During the U.S. hostage crisis in Iran, six Americans escape and hide out with the Canadian ambassador.  In order to get them safely home before they are discovered and executed, Tony Mendez of the C.I.A. invents a fake movie so they can pretend to be a Canadian film crew looking for a desert location.

I've heard this movie get a lot of hate.  People complain that it's historically inaccurate and that it's a horrible insult to all the brilliant films made in 2012 that this was named Best Picture, but while I will agree that there were a lot of good films in 2012, I actually really liked Argo and was glad it won.  After all, this isn't an award for the most historically accurate movie of the year.  Part of the point of this film is that Hollywood is fake, so maybe it was inaccurate on purpose to prove its point.  I don't know and I don't care, and I know people have valid reasons for disagreeing with me, but I'm going to talk briefly about why I think Argo deserved this award.

First of all, historically accurate or not, it's a fascinating story.  It sounds completely ridiculous to use a fake movie to save people's lives, but sometimes ridiculous ideas actually work.  Though I would have liked more character development of the six people being rescued, I think keeping the audience from getting to know them too well was the filmmakers' way of showing us Tony's perspective.  He's risking everything to pull off a plan he knows will almost certainly fail to save people he doesn't even know.  Yes, that's his job, but that doesn't make it any less heroic.  So I was surprised to find myself so invested in whether they were rescued, since I'm usually more interested in characters that I feel I've gotten to know.  I'm still not exactly sure how this film managed to pull this off, but for whatever reason I found myself just as invested in the fates of these six people whose names I could barely remember as I'd ever been in the fate of a movie character, which is a lot more than it probably should be.

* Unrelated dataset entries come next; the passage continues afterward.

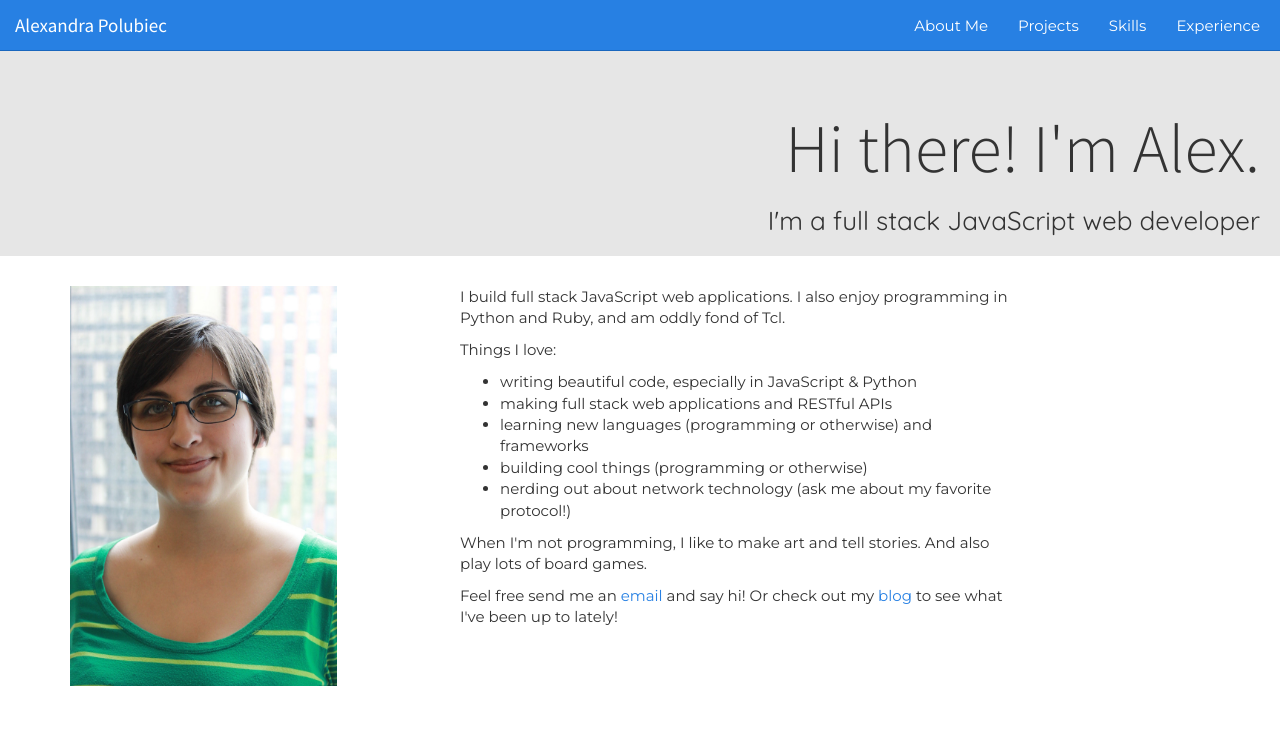
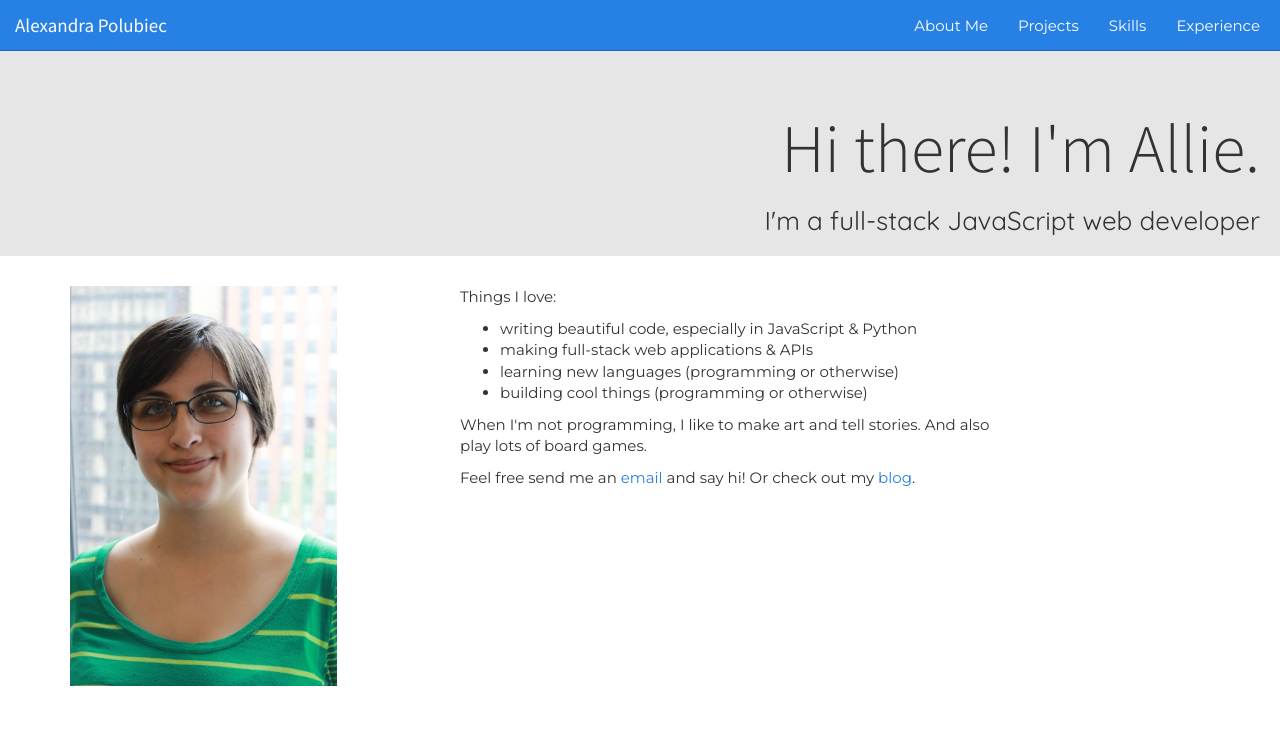
Before and after one commit to paloobi/portfolio-website-v1, a website: page server/index.html in a window 1280 px wide. Shown: the top 748 px of the page. Drawn offline with nearby package versions, Linux system fonts and the light colour scheme; files that its build step writes are made by us from their sources; files whose address does not match are found by name; a web font is replaced by a local one.

Commit message:
Update about.html

```diff
--- a/browser/js/about/about.html
+++ b/browser/js/about/about.html
@@ -1,8 +1,8 @@
 <div class="main about">
 
   <div class="jumbotron">
-    <h1 class="text-right">Hi there! I'm Alex.</h1>
-    <h3 class="text-right">I'm a full stack JavaScript web developer</h3>
+    <h1 class="text-right">Hi there! I'm Allie.</h1>
+    <h3 class="text-right">I'm a full-stack JavaScript web developer</h3>
   </div>
 
   <div class="container">
@@ -12,17 +12,15 @@
       <img class="pull-left photo" src="img/photo.jpeg" alt="photo of me">
     </div>
     <div class="col-md-6">
-      <p>I build full stack JavaScript web applications. I also enjoy programming in Python and Ruby, and am oddly fond of Tcl.</p>
       <p>Things I love: </p>
       <ul>
         <li>writing beautiful code, especially in JavaScript & Python</li>
-        <li>making full stack web applications and RESTful APIs</li>
-        <li>learning new languages (programming or otherwise) and frameworks</li>
+        <li>making full-stack web applications & APIs</li>
+        <li>learning new languages (programming or otherwise)</li>
         <li>building cool things (programming or otherwise)</li>
-        <li>nerding out about network technology (ask me about my favorite protocol!)</li>
       </ul>
       <p>When I'm not programming, I like to make art and tell stories. And also play lots of board games.</p>
-      <p>Feel free send me an <a href="mailto:alex@polubiec.com">email</a> and say hi! Or check out my <a href="http://paloobi.tumblr.com">blog</a> to see what I've been up to lately!</p>
+      <p>Feel free send me an <a href="mailto:alexandra.polubiec@polubiec.com">email</a> and say hi! Or check out my <a href="http://paloobi.tumblr.com">blog</a>.</p>
     </div>
     <div class="col-md-2"></div>
   </div>
```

As a result, this is just about the most stressful movie I've ever watched.  Even though I knew they were going to get out alive, the whole time I couldn't help thinking that there was no possible way that they could.  I think the filmmakers did an excellent job of building tension, and the first time I saw it I could hardly breathe during the second half and was literally clutching my sister's hand for most of the airport scene.  That, to me, is evidence of good filmmaking.  Thankfully, there is a significant amount of comedic relief, particularly in the form of John Goodman and Alan Arkin, but even that is laden with tension.  It seems like they're only making jokes so that they don't have to think about the potential consequences of failure, which almost makes the whole experience even more stressful.  Just to be clear, I think this is a good thing.  I think a movie's job is to transport its audience into the story, and with a story like this it needs to be stressful.  So while I definitely wouldn't be able to watch this every day, I think it's a well done film.  You can disagree with me, that's your prerogative, but if you've been warned that Argo isn't worth watching, let me urge you to give it a chance.  You might be pleasantly surprised as I was.


  1. One of my faves. Predictable and unpredictable all at the same time. Not corny. Loved it.